House prices in London have hit another eyewatering high, as Rightmove calculates that the average asking price across the capital has jumped 13.8% over the year, to £544,232.
The increase from last month is 10.2%, though from an admittedly slow September, but all the same Rightmove describes the rise as "unsustainable". It's certainly not going to do much for fears that London's experiencing a property bubble. Also interesting is Rightmove's analysis of what's pushing up prices – laying some of the blame at the feet of overseas investors:
London is a world city where overseas investors see real estate as a safe asset, at a time when safe assets are increasingly scarce, and developers are building and marketing a lot of one and two bedroom flats to meet that demand. While they can achieve volume sales at premium prices, this eats up a much needed source of fresh supply and drags up existing property prices at an even faster rate.
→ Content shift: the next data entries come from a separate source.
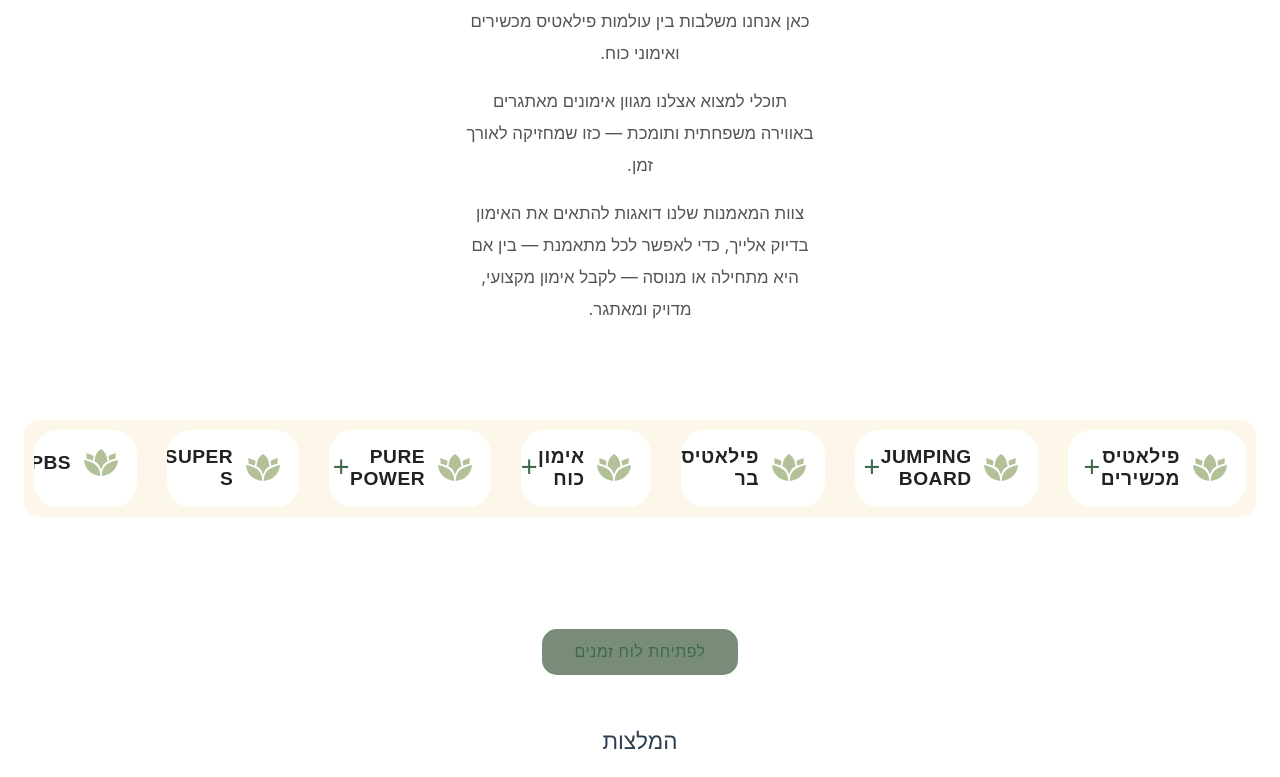
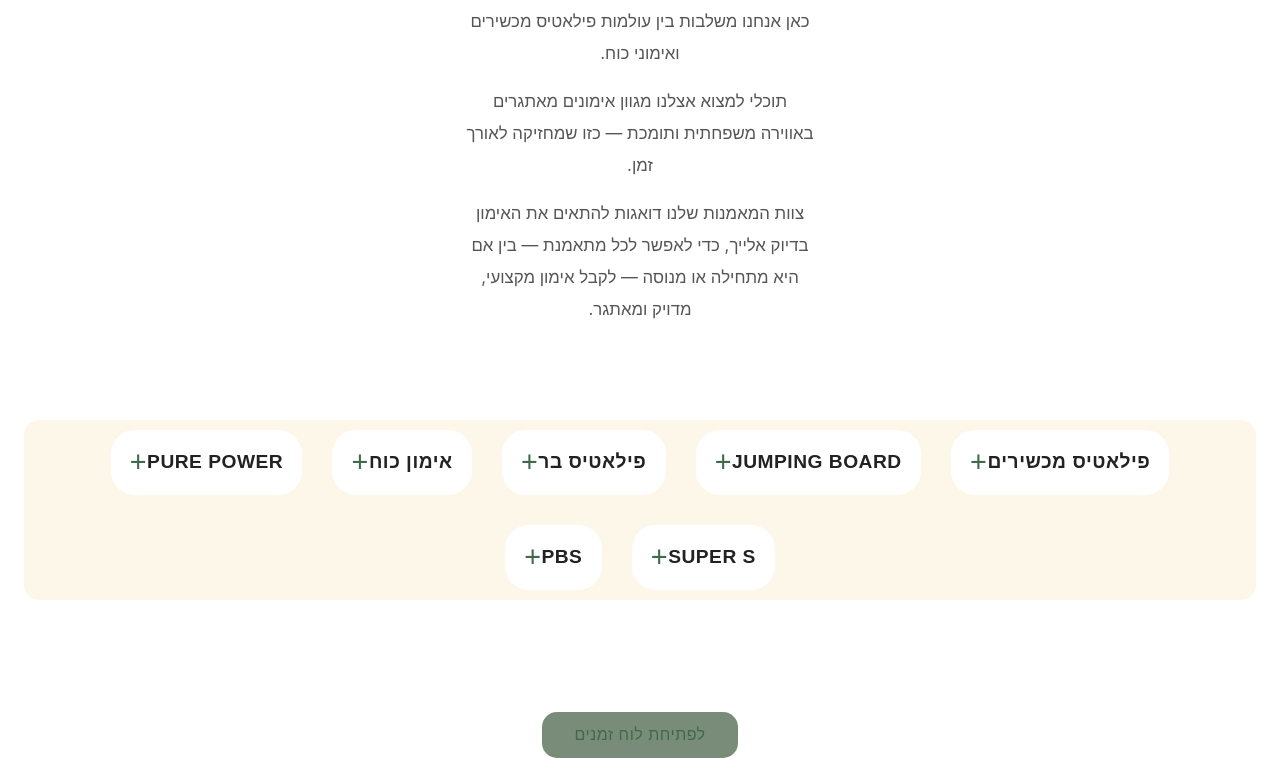
Before and after one commit to Itzikil/olive, a Vue app: page / in a window 1280 px wide. Shown: the part 1583-2360 px from the top of the page. Built offline with nearby package versions, Linux system fonts and the light colour scheme.

Commit message:
update 2.6

```diff
--- a/src/assets/cmps/appFooter.scss
+++ b/src/assets/cmps/appFooter.scss
@@ -16,6 +16,7 @@
         justify-self: center;
         color: white;
         font-weight: 600;
+        white-space: nowrap;
     }
 
     .footer-whatsapp {
--- a/src/assets/cmps/types.scss
+++ b/src/assets/cmps/types.scss
@@ -19,6 +19,7 @@
     //     gap: 15px;
     // }
 
+
     .types-container {
         width: 100%;
         display: flex;
@@ -27,9 +28,11 @@
         background-color: $clr1;
         padding: 10px;
         border-radius: 15px;
+        flex-wrap: wrap;
+        justify-content: center;
 
         .training-type {
-            flex-wrap: wrap;
+            height: fit-content;
 
             .arrow {
                 color: $clr2;
--- a/src/components/TrainingType.vue
+++ b/src/components/TrainingType.vue
@@ -1,9 +1,9 @@
 <!-- TrainingType.vue -->
 <template>
     <div class="training-type" :class="{ open: isOpen }">
-        <button class="training-header" @click="toggleDetails">
+        <button class="training-header" @click="$emit('toggle')">
             <div class="title-wrapper">
-                <img v-if="icon" src="../assets/imgs/pilates.svg" :alt="title">
+                <!-- <img v-if="icon" src="../assets/imgs/pilates.svg" :alt="title"> -->
                 <h2>{{ title }}</h2>
             </div>
 
@@ -20,32 +20,14 @@
     </div>
 </template>
 
+
 <script>
 export default {
     name: 'TrainingType',
     props: {
-        title: {
-            type: String,
-            required: true
-        },
-        description: {
-            type: String,
-            required: true
-        },
-        icon: {
-            type: String,
-            default: ''
-        },
-        defaultOpen: {
-            type: Boolean,
-            default: false
-        }
-    },
-
-    data() {
-        return {
-            isOpen: this.defaultOpen
-        }
+        title: String,
+        description: String,
+        isOpen: Boolean
     },
 
     computed: {
@@ -56,12 +38,9 @@ export default {
 
     methods: {
         toggleDetails() {
-            this.isOpen = !this.isOpen
+            // this.isOpen = !this.isOpen
 
-            this.$emit('toggle', {
-                title: this.title,
-                isOpen: this.isOpen
-            })
+            this.$emit('toggle', this.title)
         }
     }
 }
--- a/src/components/types.vue
+++ b/src/components/types.vue
@@ -21,7 +21,8 @@
 
         <div class="types-container">
             <TrainingType v-for="type in trainingTypes" :key="type.title" :title="type.title"
-                :description="type.description" :icon="true" />
+                :description="type.description" :icon="true" :is-open="openedType === type.title"
+                @toggle="toggleType(type.title)" />
         </div>
     </section>
 </template>
@@ -38,6 +39,7 @@ export default {
 
     data() {
         return {
+            openedType: null,
             trainingTypes: [
                 {
                     title: 'פילאטיס מכשירים',
@@ -106,6 +108,15 @@ export default {
 אימון מדויק, מחטב ומלא אנרגיה.`
                 }
             ]
+        }
+    },
+    methods: {
+        toggleType(title) {
+            this.openedType =
+                this.openedType === title
+                    ? null
+                    : title
+
         }
     }
 }
```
We've already seen that foreign investors are snapping up nearly 75% of inner London's new build property, as developers market off-plan sales in places like Malaysia and Singapore. It's a practice that obviously stops Londoners getting on the property ladder with a home to live in rather than "achieve optimum rent levels" or some such investment jargon. With increasing house prices and buy-to-invest comes increased rents, more and more working people claiming housing benefit, general housing chaos.
However, in his Telegraph column today Boris Johnson makes the point that overseas investors make many housing developments viable:
It is precisely this overseas demand that is critical to the economics of many of the developments. In case you hadn’t noticed, our UK banks’ balances were shot to pieces in 2008, and we have a huge national deficit. We need to keep that investment flowing.
Banks won't lend without a guarantee of return; UK residents tend to be wary of buying off-plan (i.e., before we can see what our home looks like) hence developers turn abroad. But this leads to Generation Rent (fine on the continent where tenants have more rights, less so here) and developments bragging of having "no social housing". We also can't be the only ones wondering what happens when the bubble – as this surely is – bursts, and investors start looking at other countries to park their money. Wouldn't we be better off with a different way of financing house building?
Photo by oatsy40 from the Londonist Flickr pool